Task item | In the records that follow, find each line with the word "transpose" and copy it.

[Saved entries]
-- Opening Marker --

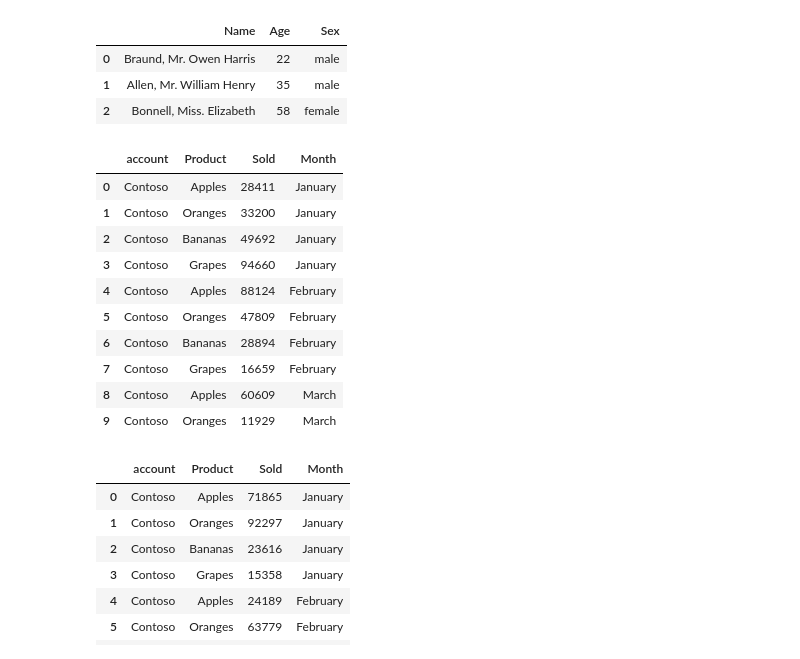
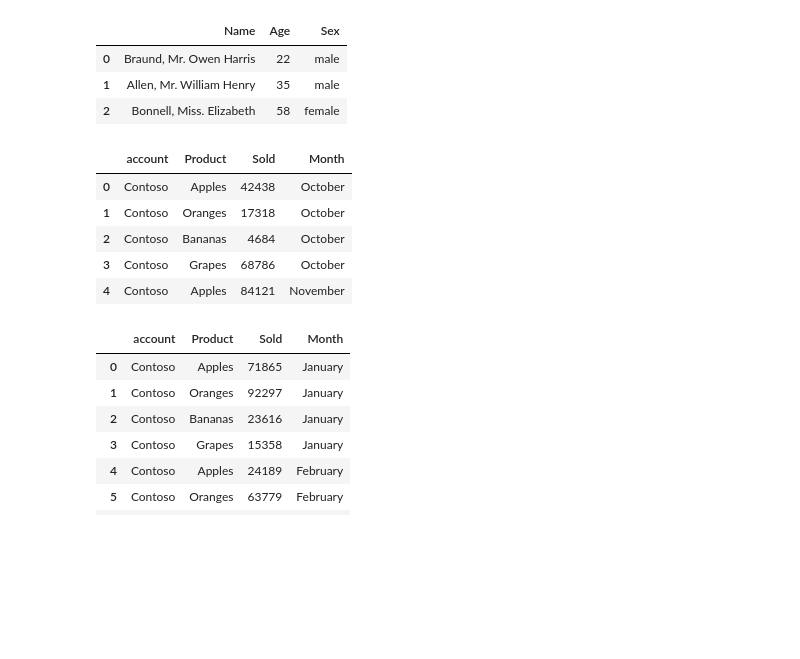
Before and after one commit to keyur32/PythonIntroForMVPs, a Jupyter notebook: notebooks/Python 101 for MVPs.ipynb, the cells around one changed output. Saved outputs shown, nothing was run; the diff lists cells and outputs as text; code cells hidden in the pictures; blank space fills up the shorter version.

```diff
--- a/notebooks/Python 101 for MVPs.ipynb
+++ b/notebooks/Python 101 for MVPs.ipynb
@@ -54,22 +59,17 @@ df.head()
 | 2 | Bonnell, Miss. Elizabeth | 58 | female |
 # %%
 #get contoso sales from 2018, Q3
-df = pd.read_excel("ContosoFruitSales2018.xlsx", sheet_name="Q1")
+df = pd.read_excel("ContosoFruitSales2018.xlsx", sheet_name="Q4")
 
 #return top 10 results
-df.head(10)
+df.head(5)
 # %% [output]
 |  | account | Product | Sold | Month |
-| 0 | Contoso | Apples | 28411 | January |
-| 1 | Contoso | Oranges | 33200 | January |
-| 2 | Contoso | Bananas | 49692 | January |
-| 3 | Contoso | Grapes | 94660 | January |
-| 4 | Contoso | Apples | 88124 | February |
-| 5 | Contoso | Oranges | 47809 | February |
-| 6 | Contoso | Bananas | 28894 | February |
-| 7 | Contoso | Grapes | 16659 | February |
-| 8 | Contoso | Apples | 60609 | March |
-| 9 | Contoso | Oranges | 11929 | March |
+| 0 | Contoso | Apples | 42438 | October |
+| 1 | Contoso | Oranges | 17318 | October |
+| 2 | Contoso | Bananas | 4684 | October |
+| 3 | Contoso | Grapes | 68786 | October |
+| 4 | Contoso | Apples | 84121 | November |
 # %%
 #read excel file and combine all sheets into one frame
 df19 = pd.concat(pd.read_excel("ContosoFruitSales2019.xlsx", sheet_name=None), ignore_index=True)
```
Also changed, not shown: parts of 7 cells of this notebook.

-- Closing Marker --
-- Opening Marker --

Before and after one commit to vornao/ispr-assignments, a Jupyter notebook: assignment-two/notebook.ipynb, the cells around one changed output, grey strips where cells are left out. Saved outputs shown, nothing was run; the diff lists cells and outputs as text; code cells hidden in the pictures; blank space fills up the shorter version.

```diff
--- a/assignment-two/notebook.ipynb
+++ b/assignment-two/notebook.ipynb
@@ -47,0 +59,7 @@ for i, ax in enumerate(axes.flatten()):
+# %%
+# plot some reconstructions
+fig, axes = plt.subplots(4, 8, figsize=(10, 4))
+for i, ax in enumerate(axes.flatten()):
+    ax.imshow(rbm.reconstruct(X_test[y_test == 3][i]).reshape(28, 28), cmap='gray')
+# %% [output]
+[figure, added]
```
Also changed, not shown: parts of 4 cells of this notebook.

-- Closing Marker --
-- Opening Marker --

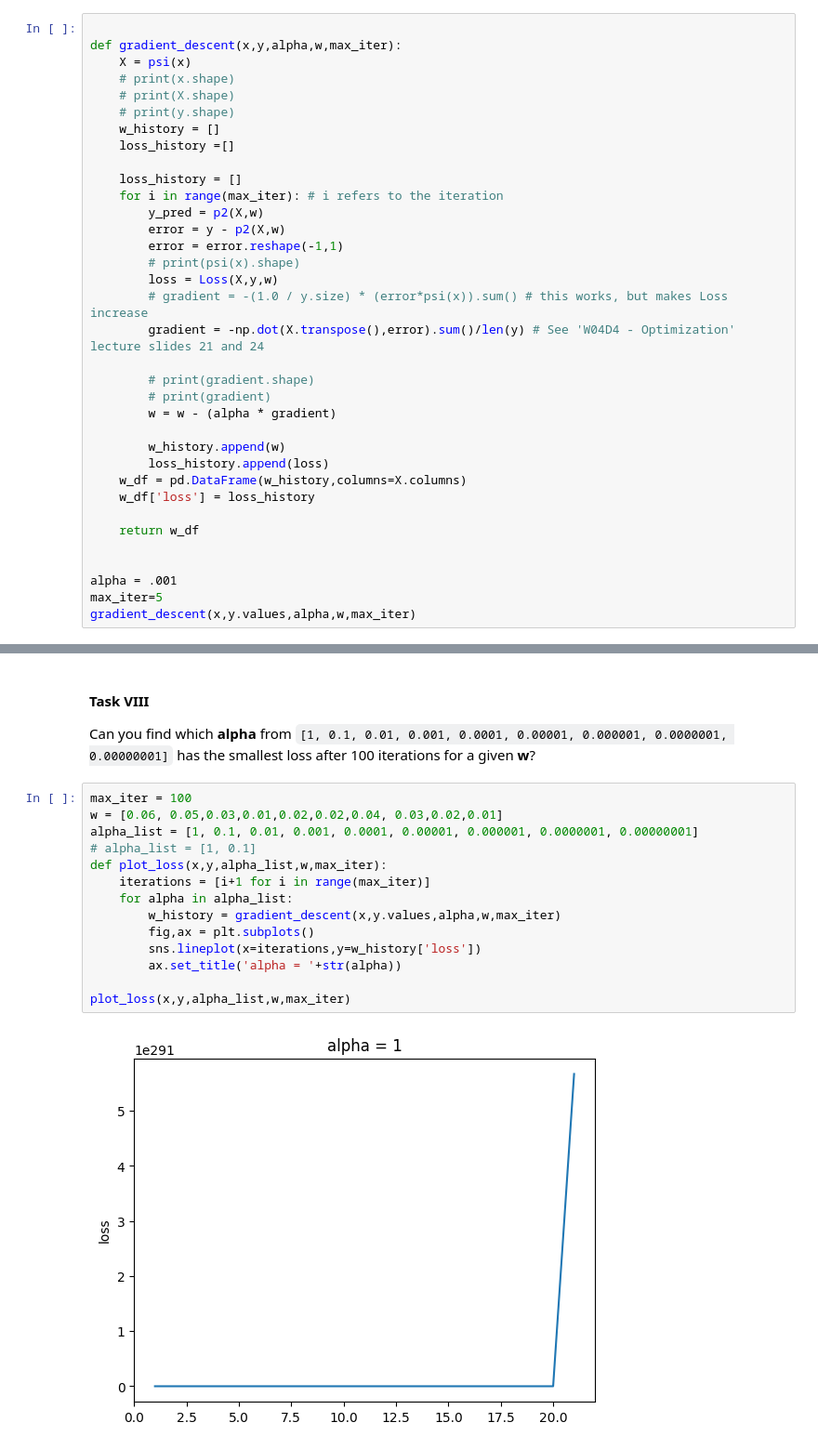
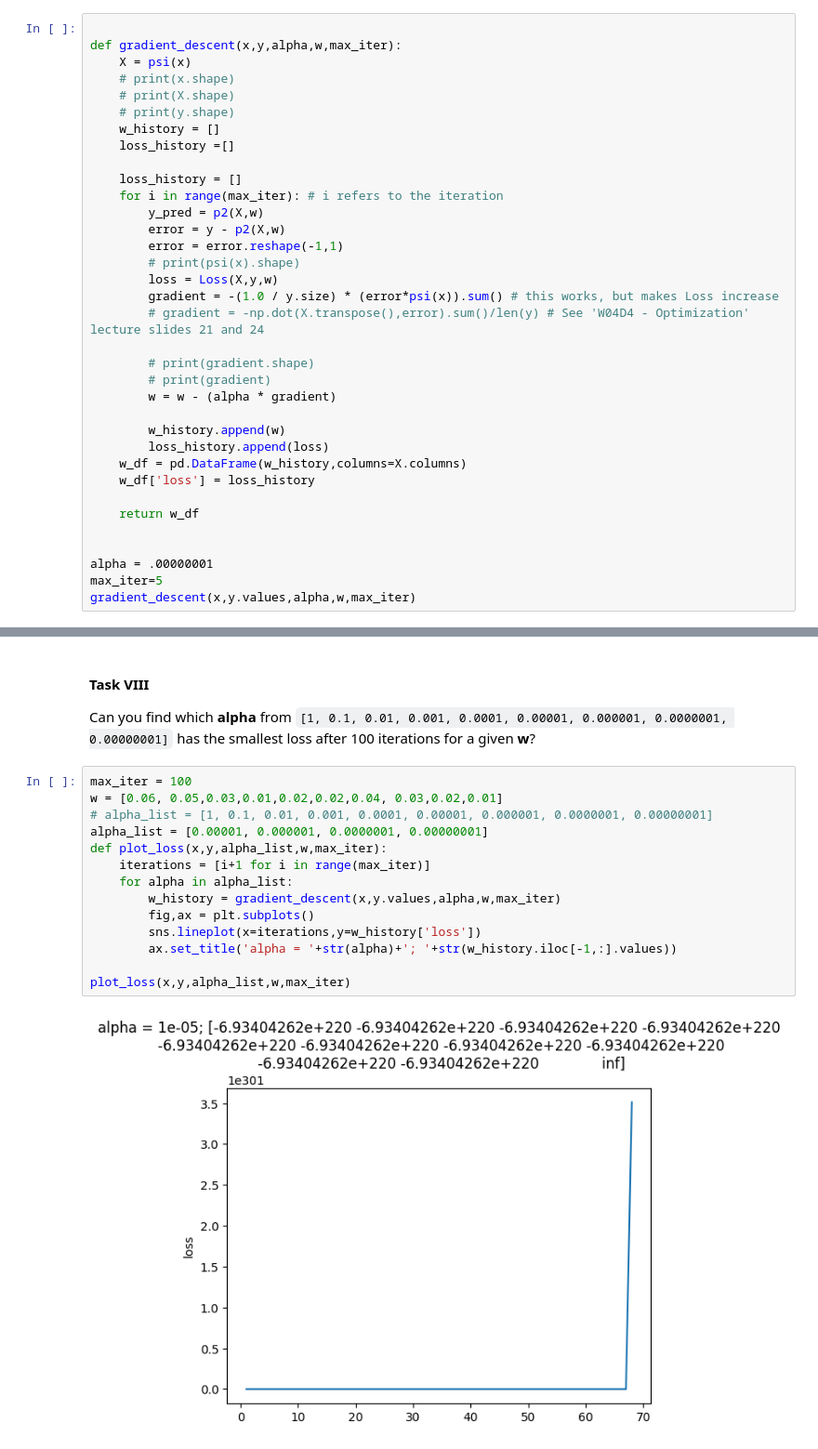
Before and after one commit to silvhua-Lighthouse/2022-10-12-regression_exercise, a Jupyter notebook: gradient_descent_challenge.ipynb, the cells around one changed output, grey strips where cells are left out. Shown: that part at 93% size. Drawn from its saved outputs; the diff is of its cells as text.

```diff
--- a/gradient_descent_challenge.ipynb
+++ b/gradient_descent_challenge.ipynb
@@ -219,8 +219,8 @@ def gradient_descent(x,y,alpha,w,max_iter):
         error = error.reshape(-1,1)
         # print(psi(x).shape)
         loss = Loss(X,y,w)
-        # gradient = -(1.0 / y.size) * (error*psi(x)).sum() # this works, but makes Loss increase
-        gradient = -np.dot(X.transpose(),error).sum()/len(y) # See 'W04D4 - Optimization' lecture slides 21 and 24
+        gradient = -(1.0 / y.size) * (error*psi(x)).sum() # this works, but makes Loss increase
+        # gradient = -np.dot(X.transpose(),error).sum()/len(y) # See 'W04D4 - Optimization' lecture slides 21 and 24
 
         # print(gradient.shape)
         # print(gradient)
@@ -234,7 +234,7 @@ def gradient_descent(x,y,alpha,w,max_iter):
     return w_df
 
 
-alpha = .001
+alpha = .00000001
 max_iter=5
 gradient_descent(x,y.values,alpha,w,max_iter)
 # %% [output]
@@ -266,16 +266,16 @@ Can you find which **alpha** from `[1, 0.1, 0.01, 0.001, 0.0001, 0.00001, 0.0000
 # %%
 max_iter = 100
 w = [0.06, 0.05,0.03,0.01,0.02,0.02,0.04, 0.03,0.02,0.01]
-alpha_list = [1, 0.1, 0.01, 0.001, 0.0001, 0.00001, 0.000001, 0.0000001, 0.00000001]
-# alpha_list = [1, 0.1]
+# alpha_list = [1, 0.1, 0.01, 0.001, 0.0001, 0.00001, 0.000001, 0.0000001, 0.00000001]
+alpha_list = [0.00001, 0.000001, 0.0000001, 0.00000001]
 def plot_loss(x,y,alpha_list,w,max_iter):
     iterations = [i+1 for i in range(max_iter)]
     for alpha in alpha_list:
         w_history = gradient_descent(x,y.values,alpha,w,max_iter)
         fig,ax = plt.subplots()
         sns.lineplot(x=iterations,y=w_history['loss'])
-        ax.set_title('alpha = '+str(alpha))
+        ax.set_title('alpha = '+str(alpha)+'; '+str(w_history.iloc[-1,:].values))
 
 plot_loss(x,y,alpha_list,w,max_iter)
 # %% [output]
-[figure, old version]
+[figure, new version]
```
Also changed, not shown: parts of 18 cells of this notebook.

-- Closing Marker --

Output of the exercise |
-        gradient = -np.dot(X.transpose(),error).sum()/len(y) # See 'W04D4 - Optimization' lecture slides 21 and 24
+        # gradient = -np.dot(X.transpose(),error).sum()/len(y) # See 'W04D4 - Optimization' lecture slides 21 and 24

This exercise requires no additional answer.